Results

There were no differences between baseline characteristics between groups. The mean (SD) preoperative Hb was higher in the Intervention group compared to that in the Usual Care group: 138.7 (13.9) vs. 133.4 (13.9) g/L, p = 0.008, respectively. The postoperative day 1 Hb, lowest postoperative Hb and discharge Hb were all higher in the Intervention group (p < 0.001). Blood transfusion requirements were lower in the Intervention group compared to the Usual Care group (6 vs. 20 %, p = 0.003). There were no differences in any of the secondary outcomes measured. Patients who were anaemic preoperatively and who underwent Hb optimisation had higher Hb levels postoperatively (odds ratio 5.7; 95 % CI 1.3 to 26.5; p = 0.024).

Conclusions

The introduction of a perioperative blood optimisation programme improved postoperative Hb levels and reduced the rate of allogenic blood transfusion.

Keywords

Arthroplasty Blood transfusion Haemoglobin optimisation Preoperative anaemia Tranexamic acid

Background

Surgery for total knee (TKA) and hip (THA) arthroplasty is common with a reported transfusion rate of approximately 26.8 % [1]. Eight to ten percent of all blood transfusions in the UK are due to TKA and THA surgery [2], and patients receiving blood from a matched donor carry a risk of blood transfusion-related complications [3, 4]. Furthermore, preoperative anaemia in elective TKA and THA is independently associated with transfusion and increased postoperative morbidity, supporting the need for preoperative evaluation and treatment [5].

The National Blood Authority in Australia has released a number of patient blood management initiatives recommending the establishment of a multidisciplinary, multimodal perioperative blood management programme to optimise preoperative red cell mass, minimise perioperative blood loss and tolerate postoperative anaemia [6]. Other blood management programmes are associated with improved patient outcomes and reduced length of stay [7]. In particular, it recommended that patients with preoperative anaemia are identified, and if iron deficient, preoperative iron therapy is advocated. [6]. Preoperative iron supplementation is suggested for orthopaedic procedures where there is a risk of severe postoperative anaemia to reduce the need for transfusion [8]. Approximately 20 % of patients who present for joint reconstructive surgery have coexisting anaemia, with 20 % of anaemic patients having anaemia responsive to iron therapy [9]. Intraoperative use of the anti-fibrinolytic tranexamic acid has also been shown to effectively reduce transfusion rates in TKR and THR without increasing the rate of other complications, including thromboembolic events [10, 11].

The aim of this study was to evaluate the effectiveness of the introduction of preoperative haemoglobin (Hb) optimisation programme together with intraoperative tranexamic acid to improve Hb levels postoperatively and reduce the rate of blood transfusion in patients undergoing primary elective THA and TKA.

Methods

Data from consecutive adult patients undergoing surgery for primary elective TKA and THA in a university teaching hospital were collected before (Usual Care group) and after (Intervention group) the introduction of a Hb optimisation programme that included the preoperative optimisation and treatment of anaemia (men <130 g/L and women <120 g/L) by a dedicated haematology clinic and the intraoperative use of tranexamic acid (15 mg/kg intravenously) (Fig. 1). This study is reported following the STROBE statement checklist for observational studies [12].
Fig. 1

Overview of Usual Care and Intervention groups

Standard perioperative care for both groups included strict transfusion practice in accordance with the Australian blood management perioperative guidelines [6]. In the absence of ischaemic heart disease, a transfusion trigger for blood transfusion was a Hb less than or equal to 80 g/L. Adjuncts to minimise intraoperative blood loss included the use of tourniquets in all total knee replacements.
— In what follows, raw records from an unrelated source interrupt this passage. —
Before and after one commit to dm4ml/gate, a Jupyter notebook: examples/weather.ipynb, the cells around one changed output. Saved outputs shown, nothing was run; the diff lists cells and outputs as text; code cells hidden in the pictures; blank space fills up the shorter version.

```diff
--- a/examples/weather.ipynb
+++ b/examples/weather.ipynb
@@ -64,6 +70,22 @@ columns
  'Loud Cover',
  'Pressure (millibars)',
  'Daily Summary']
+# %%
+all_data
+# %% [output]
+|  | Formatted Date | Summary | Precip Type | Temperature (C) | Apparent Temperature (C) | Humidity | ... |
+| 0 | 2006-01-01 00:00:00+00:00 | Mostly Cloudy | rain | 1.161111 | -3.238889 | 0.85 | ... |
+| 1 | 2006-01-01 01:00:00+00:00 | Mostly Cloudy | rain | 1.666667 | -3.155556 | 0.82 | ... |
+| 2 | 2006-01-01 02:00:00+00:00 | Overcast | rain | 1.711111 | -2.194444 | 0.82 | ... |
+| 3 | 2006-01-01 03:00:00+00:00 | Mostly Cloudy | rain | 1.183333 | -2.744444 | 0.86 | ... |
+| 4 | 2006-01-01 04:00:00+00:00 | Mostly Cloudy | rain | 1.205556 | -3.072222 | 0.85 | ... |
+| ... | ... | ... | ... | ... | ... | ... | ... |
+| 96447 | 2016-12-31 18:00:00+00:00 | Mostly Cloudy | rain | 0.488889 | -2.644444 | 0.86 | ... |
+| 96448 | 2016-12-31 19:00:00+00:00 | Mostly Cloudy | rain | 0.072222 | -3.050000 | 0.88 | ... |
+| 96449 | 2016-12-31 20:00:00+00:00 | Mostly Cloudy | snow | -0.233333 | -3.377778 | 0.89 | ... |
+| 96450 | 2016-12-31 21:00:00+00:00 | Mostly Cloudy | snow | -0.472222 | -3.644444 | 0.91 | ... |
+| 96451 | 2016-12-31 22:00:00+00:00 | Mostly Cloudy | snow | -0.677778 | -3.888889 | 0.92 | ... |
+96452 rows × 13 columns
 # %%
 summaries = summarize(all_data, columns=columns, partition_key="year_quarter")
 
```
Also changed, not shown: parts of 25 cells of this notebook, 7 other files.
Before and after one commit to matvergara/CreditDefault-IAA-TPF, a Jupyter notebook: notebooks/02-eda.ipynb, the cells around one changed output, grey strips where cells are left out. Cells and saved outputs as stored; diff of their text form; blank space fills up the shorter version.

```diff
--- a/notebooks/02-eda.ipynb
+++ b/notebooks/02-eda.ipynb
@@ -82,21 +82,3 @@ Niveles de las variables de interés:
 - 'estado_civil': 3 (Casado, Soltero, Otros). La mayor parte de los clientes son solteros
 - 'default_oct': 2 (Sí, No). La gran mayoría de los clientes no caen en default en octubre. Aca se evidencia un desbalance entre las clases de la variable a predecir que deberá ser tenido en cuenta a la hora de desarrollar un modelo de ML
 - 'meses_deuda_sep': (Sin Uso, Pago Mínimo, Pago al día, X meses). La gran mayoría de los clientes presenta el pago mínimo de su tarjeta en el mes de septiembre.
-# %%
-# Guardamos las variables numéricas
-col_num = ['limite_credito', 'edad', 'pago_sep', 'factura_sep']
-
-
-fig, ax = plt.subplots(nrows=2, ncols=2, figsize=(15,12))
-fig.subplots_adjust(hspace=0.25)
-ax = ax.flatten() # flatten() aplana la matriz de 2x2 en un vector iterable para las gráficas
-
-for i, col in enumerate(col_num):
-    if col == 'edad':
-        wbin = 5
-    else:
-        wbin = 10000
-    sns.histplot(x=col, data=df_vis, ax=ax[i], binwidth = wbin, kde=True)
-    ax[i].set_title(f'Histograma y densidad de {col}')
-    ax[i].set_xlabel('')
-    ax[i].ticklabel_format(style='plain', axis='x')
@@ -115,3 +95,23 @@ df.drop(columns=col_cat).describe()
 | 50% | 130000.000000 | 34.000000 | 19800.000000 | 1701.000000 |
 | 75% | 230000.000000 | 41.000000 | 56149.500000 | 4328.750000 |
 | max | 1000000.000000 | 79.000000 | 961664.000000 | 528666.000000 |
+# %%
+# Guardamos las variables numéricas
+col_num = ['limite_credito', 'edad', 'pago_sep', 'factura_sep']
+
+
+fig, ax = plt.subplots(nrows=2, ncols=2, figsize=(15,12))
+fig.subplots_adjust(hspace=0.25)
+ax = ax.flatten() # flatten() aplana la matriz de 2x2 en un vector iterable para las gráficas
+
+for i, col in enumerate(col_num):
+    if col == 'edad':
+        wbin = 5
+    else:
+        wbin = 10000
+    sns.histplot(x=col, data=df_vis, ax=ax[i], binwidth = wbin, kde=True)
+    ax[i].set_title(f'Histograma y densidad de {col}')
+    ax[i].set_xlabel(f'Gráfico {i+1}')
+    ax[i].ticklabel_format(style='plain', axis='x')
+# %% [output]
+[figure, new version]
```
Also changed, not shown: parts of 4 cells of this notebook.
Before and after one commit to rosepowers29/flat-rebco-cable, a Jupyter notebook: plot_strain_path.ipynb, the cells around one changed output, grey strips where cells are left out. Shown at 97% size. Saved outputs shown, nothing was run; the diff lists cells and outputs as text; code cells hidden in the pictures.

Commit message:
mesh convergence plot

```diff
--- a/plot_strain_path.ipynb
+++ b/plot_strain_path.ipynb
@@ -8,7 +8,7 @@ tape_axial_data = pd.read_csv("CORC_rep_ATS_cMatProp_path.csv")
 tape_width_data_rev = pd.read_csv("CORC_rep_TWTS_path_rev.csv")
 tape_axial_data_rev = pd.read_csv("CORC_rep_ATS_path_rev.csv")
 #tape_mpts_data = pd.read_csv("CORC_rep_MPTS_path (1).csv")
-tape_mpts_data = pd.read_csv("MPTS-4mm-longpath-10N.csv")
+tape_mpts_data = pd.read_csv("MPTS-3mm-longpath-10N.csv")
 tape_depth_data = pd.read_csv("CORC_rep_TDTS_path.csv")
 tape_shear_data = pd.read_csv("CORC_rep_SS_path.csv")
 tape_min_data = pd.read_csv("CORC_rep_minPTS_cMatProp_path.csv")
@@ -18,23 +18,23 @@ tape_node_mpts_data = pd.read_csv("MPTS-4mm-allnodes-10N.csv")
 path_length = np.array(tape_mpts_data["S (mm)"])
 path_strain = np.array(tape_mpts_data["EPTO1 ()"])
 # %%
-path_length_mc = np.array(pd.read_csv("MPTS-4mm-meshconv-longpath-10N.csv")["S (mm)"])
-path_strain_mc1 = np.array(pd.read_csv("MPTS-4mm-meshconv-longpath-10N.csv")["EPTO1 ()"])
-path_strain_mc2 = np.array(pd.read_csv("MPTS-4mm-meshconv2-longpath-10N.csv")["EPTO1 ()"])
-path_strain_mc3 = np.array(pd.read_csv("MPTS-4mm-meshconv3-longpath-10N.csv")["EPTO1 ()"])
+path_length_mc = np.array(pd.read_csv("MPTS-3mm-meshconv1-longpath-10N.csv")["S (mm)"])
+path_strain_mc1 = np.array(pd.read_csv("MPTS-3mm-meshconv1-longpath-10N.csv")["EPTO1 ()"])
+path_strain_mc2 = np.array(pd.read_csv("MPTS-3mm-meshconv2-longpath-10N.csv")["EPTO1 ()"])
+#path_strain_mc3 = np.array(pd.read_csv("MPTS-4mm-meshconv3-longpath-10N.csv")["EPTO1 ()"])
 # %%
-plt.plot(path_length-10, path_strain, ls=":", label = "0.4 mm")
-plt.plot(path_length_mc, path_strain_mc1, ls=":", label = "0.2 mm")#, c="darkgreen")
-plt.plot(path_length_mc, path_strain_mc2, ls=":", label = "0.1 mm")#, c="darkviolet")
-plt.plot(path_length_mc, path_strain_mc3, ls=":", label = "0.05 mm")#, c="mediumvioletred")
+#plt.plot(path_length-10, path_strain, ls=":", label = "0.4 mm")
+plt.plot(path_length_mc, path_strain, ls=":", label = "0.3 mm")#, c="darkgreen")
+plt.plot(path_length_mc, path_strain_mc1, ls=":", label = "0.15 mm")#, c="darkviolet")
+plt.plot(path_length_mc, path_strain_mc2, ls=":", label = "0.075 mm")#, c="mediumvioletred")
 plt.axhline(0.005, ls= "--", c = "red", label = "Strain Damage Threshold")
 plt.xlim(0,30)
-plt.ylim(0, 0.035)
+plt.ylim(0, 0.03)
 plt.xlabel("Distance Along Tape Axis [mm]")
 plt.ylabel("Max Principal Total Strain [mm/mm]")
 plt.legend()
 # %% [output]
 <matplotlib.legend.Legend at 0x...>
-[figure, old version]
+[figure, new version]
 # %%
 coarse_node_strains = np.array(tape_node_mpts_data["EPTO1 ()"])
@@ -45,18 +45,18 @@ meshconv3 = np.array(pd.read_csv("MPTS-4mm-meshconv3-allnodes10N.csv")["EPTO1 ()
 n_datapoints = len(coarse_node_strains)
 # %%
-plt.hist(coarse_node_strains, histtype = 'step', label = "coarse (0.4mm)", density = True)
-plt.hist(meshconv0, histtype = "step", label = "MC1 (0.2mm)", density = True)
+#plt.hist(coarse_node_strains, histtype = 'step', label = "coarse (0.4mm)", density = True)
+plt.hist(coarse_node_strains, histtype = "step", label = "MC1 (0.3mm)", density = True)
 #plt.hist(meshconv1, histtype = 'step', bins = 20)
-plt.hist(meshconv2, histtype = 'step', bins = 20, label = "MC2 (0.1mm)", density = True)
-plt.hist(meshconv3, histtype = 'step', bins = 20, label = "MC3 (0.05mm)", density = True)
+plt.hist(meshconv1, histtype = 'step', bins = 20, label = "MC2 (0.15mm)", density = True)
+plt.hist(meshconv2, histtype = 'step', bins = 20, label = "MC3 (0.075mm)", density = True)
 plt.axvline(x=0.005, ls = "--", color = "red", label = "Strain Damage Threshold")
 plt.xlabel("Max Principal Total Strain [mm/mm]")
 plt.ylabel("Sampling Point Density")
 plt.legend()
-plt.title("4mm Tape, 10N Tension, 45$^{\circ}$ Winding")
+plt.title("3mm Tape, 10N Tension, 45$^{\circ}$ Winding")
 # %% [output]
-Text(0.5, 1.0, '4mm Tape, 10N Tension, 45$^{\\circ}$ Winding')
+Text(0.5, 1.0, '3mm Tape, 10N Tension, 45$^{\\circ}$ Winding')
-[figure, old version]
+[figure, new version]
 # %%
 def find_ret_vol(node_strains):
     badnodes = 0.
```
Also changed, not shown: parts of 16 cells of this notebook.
Haemostasis was achieved using diathermy without the use of adjunct fibrin sealants. Continuous passive motion and flexed knee approach in the first hour in TKA patients was not used. Standard postoperative care for all patients included a physical therapy-based early mobilisation programme, commencing on the day of surgery; multimodal analgesia led by a 24-h acute pain service; and enoxaparin 40 mg subcutaneous daily for venous thrombosis prophylaxis.

Exclusion criteria included patients with congenital or acquired coagulopathy, congenital or acquired thrombophilia, history of thromboembolism, allergy to tranexamic acid and revision surgery. Patients were identified using the Department of Orthopaedic audit database and the hospital’s health information system. The primary aims were to determine if patients in the blood management optimisation programme had higher Hb levels immediately postoperatively and on hospital discharge and if the rate of blood transfusion was lower compared to the Usual Care group. Secondary aims included measurements of total amount of allogenic blood transfused, transfusion-related complications, postoperative complications, need for inpatient rehabilitation and duration of hospitals stay.

Other data collected included patient characteristics including comorbidities, ASA status, preoperative incidence of anaemia, preoperative renal function, preoperative medications that impact on coagulation, surgical approach, duration of surgery, type of anaesthetic and amount of intravenous fluid administered. Postoperative complications were identified from patients’ admission histories, defined on the diagnoses written by the treating doctors in patients’ progress notes, with cross-checking with laboratory and radiological data. The data was collected by a principal investigator (PK) and with the assistance of a research nurse.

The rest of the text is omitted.